━━ SOURCE MATERIAL
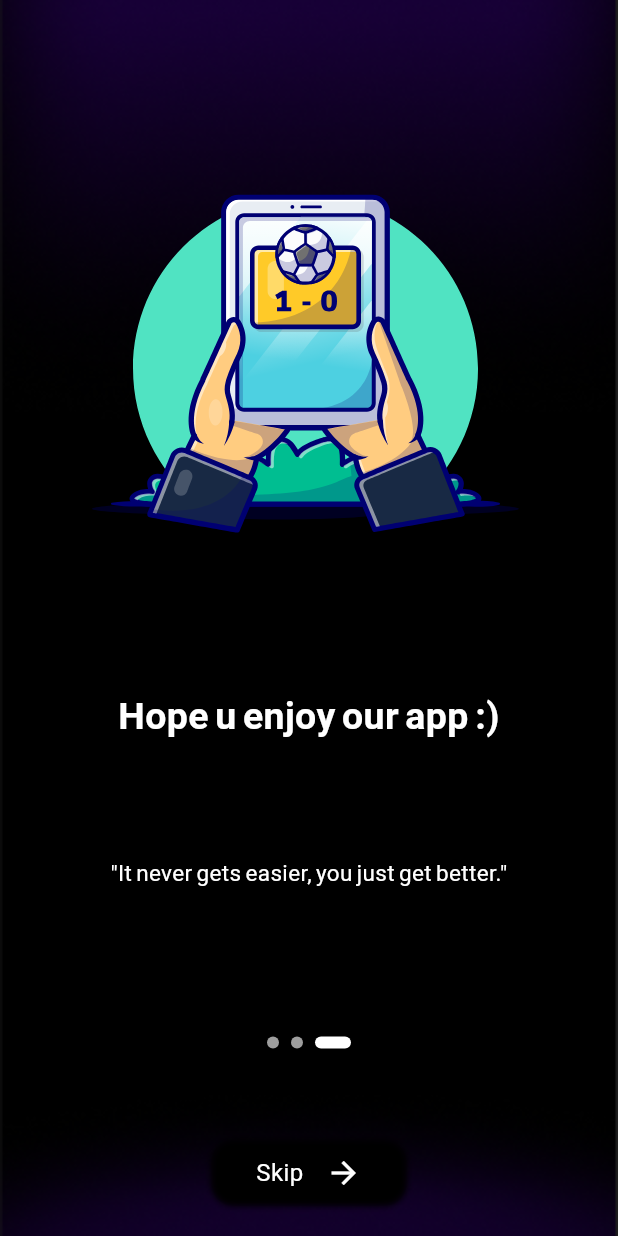
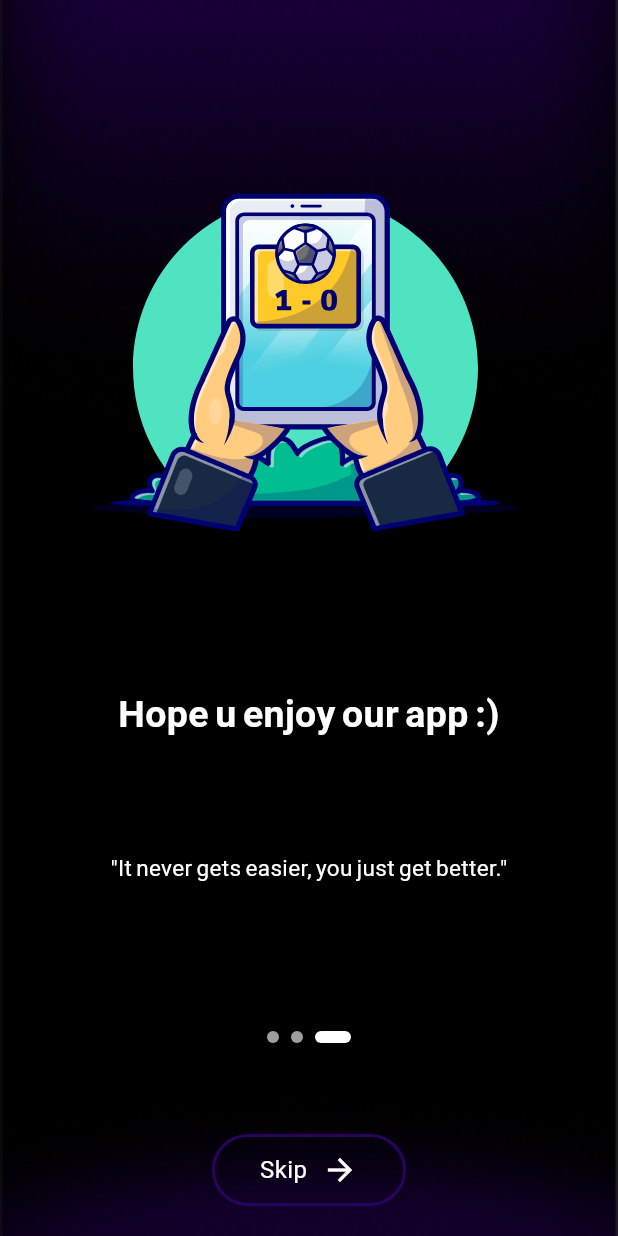
Before and after one commit to MahmoudAbuelazm/Sportsapp, a Flutter app: the screen it shows after launch, on a phone screen of 412 x 824 dp. Run offline on Flutter 3.47's test engine with Material 2 defaults, Android fonts, the phone set to English and light mode, and no system bars; drawn by our look-alikes of smooth_page_indicator; our stand-ins replace bloc, google_fonts, lottie, shared_preferences; missing offline and left inert: dart:ffi; Roboto replaces fonts that are missing (Allerta).

Commit message:
edit for on boarding

```diff
--- a/sports_app/lib/widget/custom_button.dart
+++ b/sports_app/lib/widget/custom_button.dart
@@ -12,16 +12,19 @@ class CustomButton extends StatelessWidget {
       child: Container(
         padding: const EdgeInsets.symmetric(horizontal: 30.0, vertical: 10),
         decoration: BoxDecoration(
-            boxShadow: [BoxShadow(blurRadius: 3)],
-             color: Colors.black.withOpacity(0.1),
-            borderRadius: BorderRadius.circular(15.0)),
-        child: Row(mainAxisSize: MainAxisSize.min, children: [
+            border:
+                Border.all(color: Color.fromARGB(255, 42, 2, 95), width: 2.0),
+            borderRadius: BorderRadius.circular(50.0)),
+        child: Row(
+            mainAxisSize: MainAxisSize.min,
+            mainAxisAlignment: MainAxisAlignment.center,
+            children: [
               Text(
                 "Skip",
                 style: GoogleFonts.allerta(fontSize: 16.0, color: Colors.white),
               ),
               SizedBox(
-            width: 15.0,
+                width: 10.0,
               ),
               Icon(
                 Icons.arrow_forward_sharp,
```
Lines whose indentation alone changed are shown as unchanged.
━━━━
THE PROBLEM: Each line that holds the string "dart" counts once. Give the total for the listing and nothing else.

SOLUTION TO THIS TASK: 3